Logitech has released a security patch for one of its apps after it previously ignored a bug report from the Google Project Zero security team for three months.
The vulnerability was found in versions of Options, a Logitech app that lets users customize buttons and the behavior of their mice, keyboards, and touchpads.
Back in September, Google security researcher Tavis Ormandy discovered that the app was opening a WebSocket server on users’ computers.
The problem was that this server featured support for a bunch of intrusive commands, used a registry key to auto-start on each system boot, and came with a lackadaisical authentication system.
“The only ‘authentication’ is that you have to provide a PID [process ID] of a process owned by your user,” said Ormandy in a bug report, “but you get unlimited guesses so you can bruteforce it in microseconds.”
“After that, you can send commands and options, configure the ‘crown’ to send arbitrary keystrokes, etc, etc.,” the expert said, suggesting the app could be a perfect attack surface for both local and remote keystroke injection (Rubber Ducky) attacks that have historically been used to take over PCs.
Ormandy reported the issue to Logitech in mid-September. But while the Logitech team acknowledged the bug report, the company never shipped a patch.
“I […] had a meeting with Logitech engineers on the 18th September, they assured me they understood the issues and were planning to add Origin checks and type checking,” Ormandy said. “There was a new release on October 1st, but as far as I can tell they did not resolve any of the issues.”
Seeing that after 90 days the company failed to address the privately reported issue, Ormandy revealed his findings on Tuesday, this week.

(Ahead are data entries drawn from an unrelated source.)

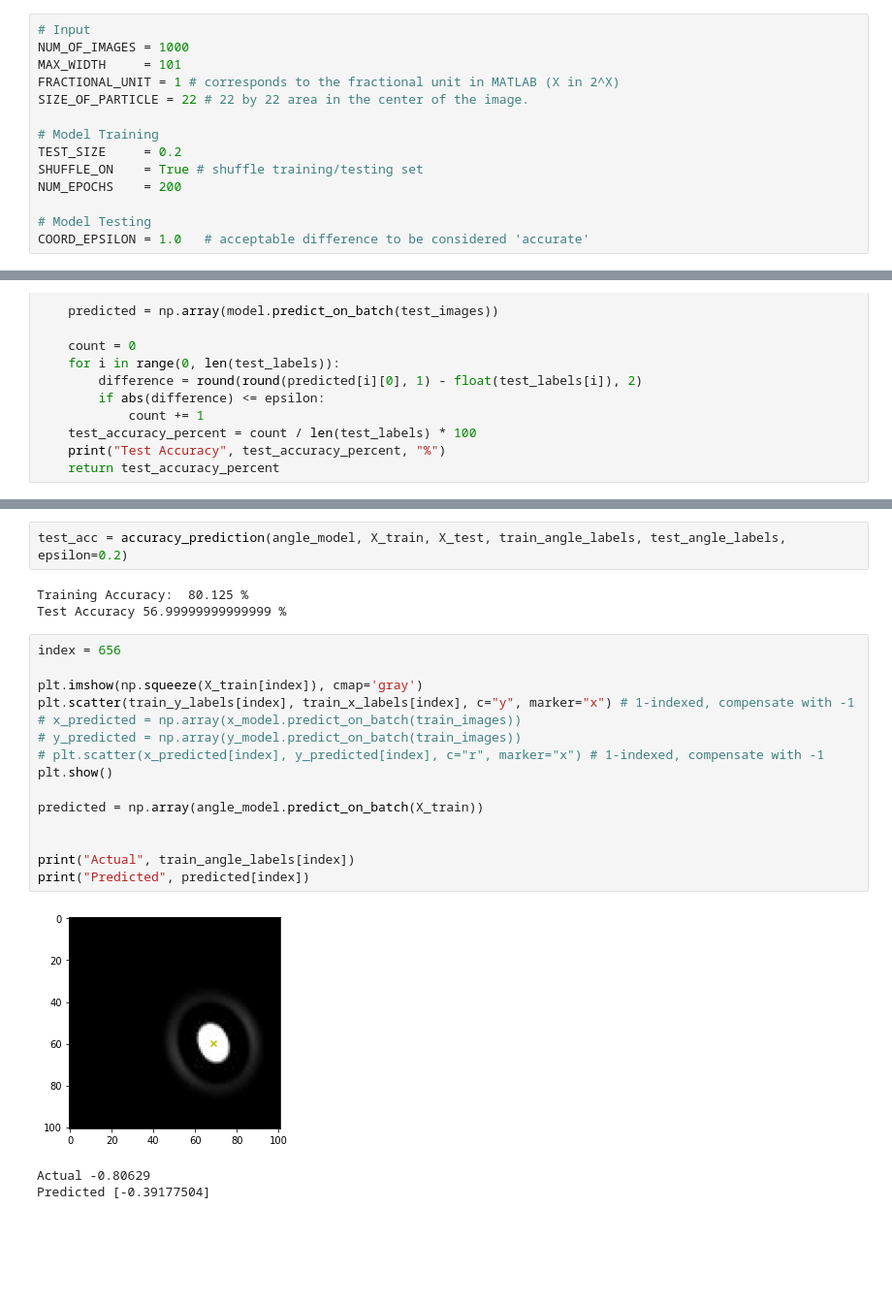
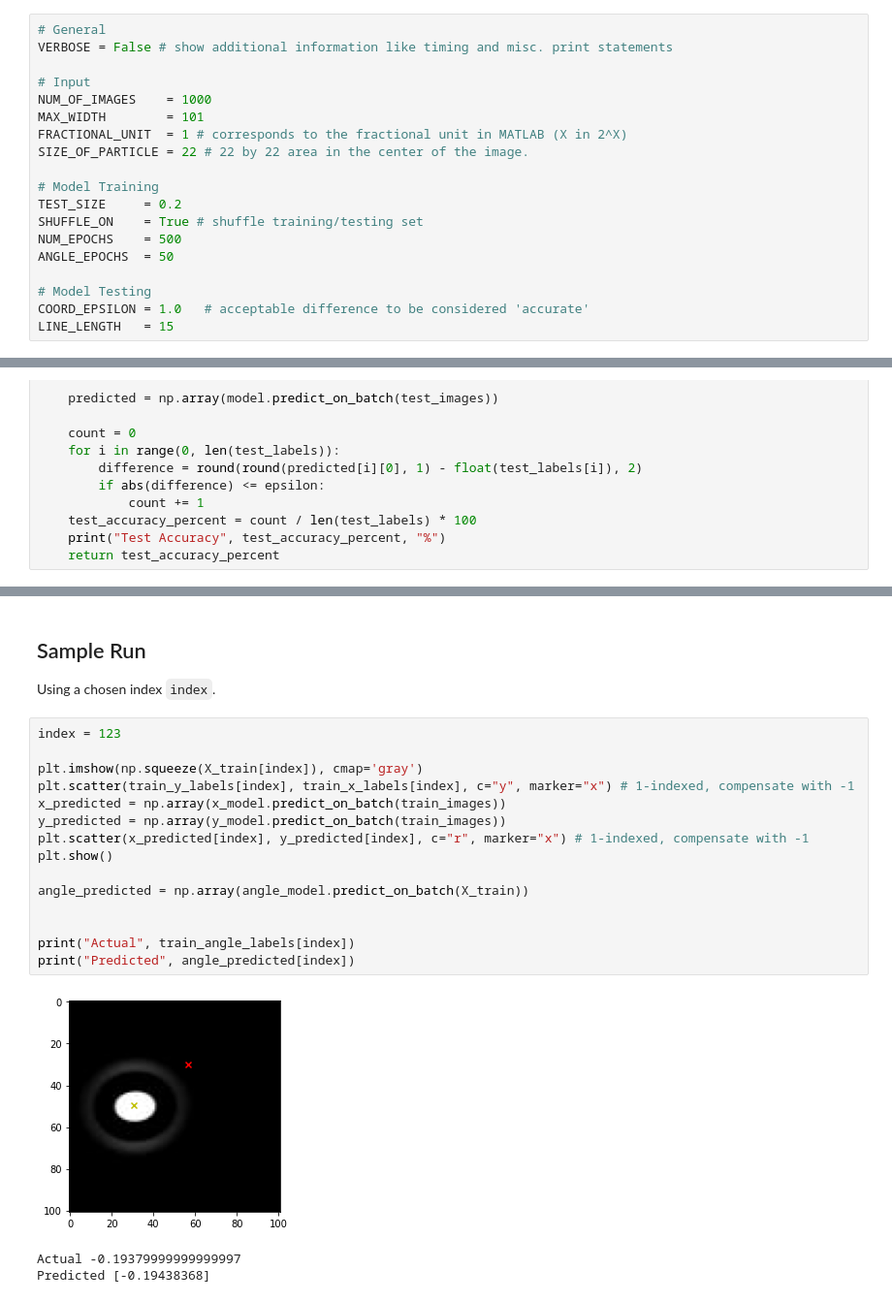
Before and after one commit to courtneyzhan/particle-tracking, a Jupyter notebook: deeptrack_particle_tracking_cnn_angle.ipynb, the cells around one changed output, grey strips where cells are left out. Shown at 97% size. Cells and saved outputs as stored; diff of their text form; blank space fills up the shorter version.

```diff
--- a/deeptrack_particle_tracking_cnn_angle.ipynb
+++ b/deeptrack_particle_tracking_cnn_angle.ipynb
@@ -119,14 +57,19 @@ Graph images, verify that the gold-standard center is accurate enough
 # %%
+# General
+VERBOSE = False # show additional information like timing and misc. print statements
+
 # Input
-NUM_OF_IMAGES = 1000
-MAX_WIDTH     = 101
-FRACTIONAL_UNIT = 1 # corresponds to the fractional unit in MATLAB (X in 2^X)
+NUM_OF_IMAGES    = 1000
+MAX_WIDTH        = 101
+FRACTIONAL_UNIT  = 1 # corresponds to the fractional unit in MATLAB (X in 2^X)
 SIZE_OF_PARTICLE = 22 # 22 by 22 area in the center of the image.
 
 # Model Training
 TEST_SIZE     = 0.2
 SHUFFLE_ON    = True # shuffle training/testing set
-NUM_EPOCHS    = 200
+NUM_EPOCHS    = 500
+ANGLE_EPOCHS  = 50
 
 # Model Testing
 COORD_EPSILON = 1.0   # acceptable difference to be considered 'accurate'
+LINE_LENGTH   = 15
@@ -381,24 +414,22 @@ Test Accuracy 56.99999999999999 %
-# %%
-test_acc = accuracy_prediction(angle_model, X_train, X_test, train_angle_labels, test_angle_labels, epsilon=0.2)
-# %% [output]
-Training Accuracy:  80.125 %
-Test Accuracy 56.99999999999999 %
+# %% [markdown]
+## Sample Run
+Using a chosen index `index`.
 # %%
-index = 656
+index = 123
 
 plt.imshow(np.squeeze(X_train[index]), cmap='gray')
 plt.scatter(train_y_labels[index], train_x_labels[index], c="y", marker="x") # 1-indexed, compensate with -1
-# x_predicted = np.array(x_model.predict_on_batch(train_images))
-# y_predicted = np.array(y_model.predict_on_batch(train_images))
-# plt.scatter(x_predicted[index], y_predicted[index], c="r", marker="x") # 1-indexed, compensate with -1
+x_predicted = np.array(x_model.predict_on_batch(train_images))
+y_predicted = np.array(y_model.predict_on_batch(train_images))
+plt.scatter(x_predicted[index], y_predicted[index], c="r", marker="x") # 1-indexed, compensate with -1
 plt.show()
 
-predicted = np.array(angle_model.predict_on_batch(X_train))
+angle_predicted = np.array(angle_model.predict_on_batch(X_train))
 
 
 print("Actual", train_angle_labels[index])
-print("Predicted", predicted[index])
+print("Predicted", angle_predicted[index])
 # %% [output]
-[figure, old version]
+[figure, new version]
-Actual -0.80629
-Predicted [-0.39177504]
+Actual -0.19379999999999997
+Predicted [-0.19438368]
```
Also changed, not shown: parts of 41 cells of this notebook.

After the bug report got some traction and attention among security researchers on Twitter last night, Logitech rushed to patch and release Options 7.00.564 to address the reported issues.